Electricity is a key ingredient in living bodies. We know that voltage differences are important in biological systems; they drive the beating of the heart and allow neurons to communicate with one another. But for decades, it wasn’t possible to measure voltage differences between organelles—the membrane-wrapped structures inside the cell—and the rest of the cell.
A pioneering technology created by UChicago scientists, however, allows researchers to peer into cells to see how many different organelles use voltages to carry out functions.
“Scientists had noticed for a long time that charged dyes used for staining cells would get stuck in the mitochondria,” explained graduate student Anand Saminathan, the first author for the paper, which was published in Nature Nanotechnology. “But little work has been done to investigate the membrane potential of other organelles in live cells.”
The Krishnan lab at UChicago specializes in building tiny sensors to travel inside cells and report back on what’s happening, so that researchers can understand how cells work—and how they break down in disease or disorders. Previously, they have built such machines to study neurons and lysosomes, among others.
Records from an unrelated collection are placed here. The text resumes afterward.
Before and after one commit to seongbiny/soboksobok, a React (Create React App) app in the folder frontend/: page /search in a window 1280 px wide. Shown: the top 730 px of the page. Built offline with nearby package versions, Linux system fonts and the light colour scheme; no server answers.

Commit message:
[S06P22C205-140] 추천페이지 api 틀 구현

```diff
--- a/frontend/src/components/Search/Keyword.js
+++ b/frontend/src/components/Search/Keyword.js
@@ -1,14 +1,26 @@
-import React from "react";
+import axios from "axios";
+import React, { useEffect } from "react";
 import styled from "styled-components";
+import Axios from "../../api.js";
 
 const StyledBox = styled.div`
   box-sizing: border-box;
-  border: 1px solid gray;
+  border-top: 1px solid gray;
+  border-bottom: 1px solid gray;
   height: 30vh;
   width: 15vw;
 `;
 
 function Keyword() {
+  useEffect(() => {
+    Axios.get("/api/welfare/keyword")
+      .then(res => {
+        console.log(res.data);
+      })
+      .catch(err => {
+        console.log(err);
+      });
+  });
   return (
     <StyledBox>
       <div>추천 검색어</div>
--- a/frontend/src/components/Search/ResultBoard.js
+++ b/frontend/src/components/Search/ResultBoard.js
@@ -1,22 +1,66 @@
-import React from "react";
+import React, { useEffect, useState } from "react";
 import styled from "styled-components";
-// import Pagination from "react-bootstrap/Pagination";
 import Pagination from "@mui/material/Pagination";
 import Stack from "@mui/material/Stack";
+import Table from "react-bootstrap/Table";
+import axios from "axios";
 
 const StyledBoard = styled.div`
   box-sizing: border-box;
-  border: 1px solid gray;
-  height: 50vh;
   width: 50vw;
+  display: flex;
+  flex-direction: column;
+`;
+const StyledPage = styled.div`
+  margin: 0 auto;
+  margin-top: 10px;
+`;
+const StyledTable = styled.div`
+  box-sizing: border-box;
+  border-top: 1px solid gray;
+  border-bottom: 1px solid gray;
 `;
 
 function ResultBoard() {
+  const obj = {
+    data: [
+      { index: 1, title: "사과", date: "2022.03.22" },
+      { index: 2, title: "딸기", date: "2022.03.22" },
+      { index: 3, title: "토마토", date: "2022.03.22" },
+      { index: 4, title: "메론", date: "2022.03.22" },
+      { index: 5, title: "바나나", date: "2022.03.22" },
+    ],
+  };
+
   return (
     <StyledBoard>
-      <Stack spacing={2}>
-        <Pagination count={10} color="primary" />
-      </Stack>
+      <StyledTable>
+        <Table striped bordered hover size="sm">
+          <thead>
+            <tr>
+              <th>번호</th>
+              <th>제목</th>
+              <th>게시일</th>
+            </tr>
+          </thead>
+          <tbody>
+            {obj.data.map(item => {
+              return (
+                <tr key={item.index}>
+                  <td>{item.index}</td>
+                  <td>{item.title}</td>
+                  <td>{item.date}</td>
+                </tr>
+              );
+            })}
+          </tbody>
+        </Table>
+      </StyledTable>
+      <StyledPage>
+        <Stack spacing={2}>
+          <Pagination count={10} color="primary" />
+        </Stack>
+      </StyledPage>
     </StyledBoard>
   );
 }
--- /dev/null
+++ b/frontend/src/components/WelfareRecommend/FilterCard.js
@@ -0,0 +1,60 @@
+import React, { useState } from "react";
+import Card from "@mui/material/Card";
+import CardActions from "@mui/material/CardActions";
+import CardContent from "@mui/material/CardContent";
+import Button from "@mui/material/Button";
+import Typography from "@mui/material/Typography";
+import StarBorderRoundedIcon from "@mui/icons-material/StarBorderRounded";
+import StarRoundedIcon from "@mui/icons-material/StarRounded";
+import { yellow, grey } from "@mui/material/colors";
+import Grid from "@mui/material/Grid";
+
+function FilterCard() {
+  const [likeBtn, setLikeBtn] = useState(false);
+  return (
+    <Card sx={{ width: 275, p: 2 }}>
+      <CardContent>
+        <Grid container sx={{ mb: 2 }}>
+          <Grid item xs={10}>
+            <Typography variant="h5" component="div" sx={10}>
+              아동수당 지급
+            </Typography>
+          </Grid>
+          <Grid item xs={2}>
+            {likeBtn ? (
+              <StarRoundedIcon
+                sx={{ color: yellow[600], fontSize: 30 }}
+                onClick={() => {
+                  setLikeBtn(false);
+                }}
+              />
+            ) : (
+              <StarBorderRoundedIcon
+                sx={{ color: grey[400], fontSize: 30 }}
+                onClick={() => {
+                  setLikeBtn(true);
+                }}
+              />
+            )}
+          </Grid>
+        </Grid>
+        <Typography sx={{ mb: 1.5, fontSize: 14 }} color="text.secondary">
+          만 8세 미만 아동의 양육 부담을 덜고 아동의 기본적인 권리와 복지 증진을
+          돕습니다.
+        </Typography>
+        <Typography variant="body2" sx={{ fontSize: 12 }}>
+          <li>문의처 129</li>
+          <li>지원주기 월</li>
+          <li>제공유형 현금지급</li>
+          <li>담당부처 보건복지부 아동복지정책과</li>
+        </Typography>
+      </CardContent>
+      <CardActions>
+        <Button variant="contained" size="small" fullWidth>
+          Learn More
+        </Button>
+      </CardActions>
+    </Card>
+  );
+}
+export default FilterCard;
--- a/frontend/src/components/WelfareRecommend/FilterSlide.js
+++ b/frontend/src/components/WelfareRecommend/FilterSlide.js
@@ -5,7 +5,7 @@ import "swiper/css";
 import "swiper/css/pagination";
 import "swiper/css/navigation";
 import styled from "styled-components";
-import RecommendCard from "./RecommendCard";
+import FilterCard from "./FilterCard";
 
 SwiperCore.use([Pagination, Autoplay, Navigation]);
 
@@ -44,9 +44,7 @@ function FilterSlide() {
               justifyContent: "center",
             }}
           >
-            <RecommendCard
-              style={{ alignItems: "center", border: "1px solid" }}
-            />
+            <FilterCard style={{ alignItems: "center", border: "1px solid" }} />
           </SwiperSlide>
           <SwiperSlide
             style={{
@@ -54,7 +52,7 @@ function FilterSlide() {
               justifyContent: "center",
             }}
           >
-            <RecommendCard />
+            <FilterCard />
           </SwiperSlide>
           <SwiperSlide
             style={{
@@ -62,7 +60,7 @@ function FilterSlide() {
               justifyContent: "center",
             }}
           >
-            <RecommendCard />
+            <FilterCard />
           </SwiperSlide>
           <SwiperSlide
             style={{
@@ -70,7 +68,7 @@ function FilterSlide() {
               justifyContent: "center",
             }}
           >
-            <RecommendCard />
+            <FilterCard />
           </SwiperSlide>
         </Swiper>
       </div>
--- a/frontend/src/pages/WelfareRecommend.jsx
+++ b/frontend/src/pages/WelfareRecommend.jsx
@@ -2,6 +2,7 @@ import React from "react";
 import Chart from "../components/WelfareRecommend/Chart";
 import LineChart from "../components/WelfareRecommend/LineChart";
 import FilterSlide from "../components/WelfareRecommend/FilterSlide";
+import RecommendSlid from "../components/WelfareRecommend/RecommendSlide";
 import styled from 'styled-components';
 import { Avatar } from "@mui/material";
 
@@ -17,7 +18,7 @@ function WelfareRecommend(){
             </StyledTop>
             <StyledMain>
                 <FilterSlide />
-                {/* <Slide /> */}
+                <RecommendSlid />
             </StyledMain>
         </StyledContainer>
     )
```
In this case, they decided to use the technique to investigate the electric activities of the organelles inside live cells.
In the membranes of neurons, there are proteins called ion channels which act as gateways for charged ions to enter and exit the cell. These channels are essential for neurons to communicate. Previous research had shown that organelles have similar ion channels, but we weren’t sure what roles they played.
The researchers’ new tool, called Voltair, makes it possible to explore this question further. It works as a voltmeter measuring the voltage difference of two different areas inside a cell. Voltair is constructed out of DNA, which means it can go directly into the cell and access deeper structures.
In their initial studies, the researchers looked for membrane potentials—a difference in voltage inside an organelle versus outside. They found evidence for such potentials in several organelles, such as trans-Golgi networks and recycling endosomes, that were previously thought not to have membrane potentials at all.
“So I think the membrane potential in organelles could play a larger role—maybe it helps organelles communicate,” said Prof. Yamuna Krishnan, an expert in nucleic acid-based molecular devices.
Their studies are only the beginning, the authors said; Voltair offers a way for researchers in many fields to answer questions they’ve never even been able to ask. It can even be used in plants.
“This new development will at least start conversations, and may even inspire a new field of research,” said Saminathan.
Citation: “A DNA-based voltmeter for organelles.” Saminathan et al, Nature Nanotechnology, Nov. 2, 2020. DOI: 10.1038/s41565-020-00784-1
Funding: National Institutes of Health, University of Chicago Women’s Board, Searle Funds at The Chicago Community Trust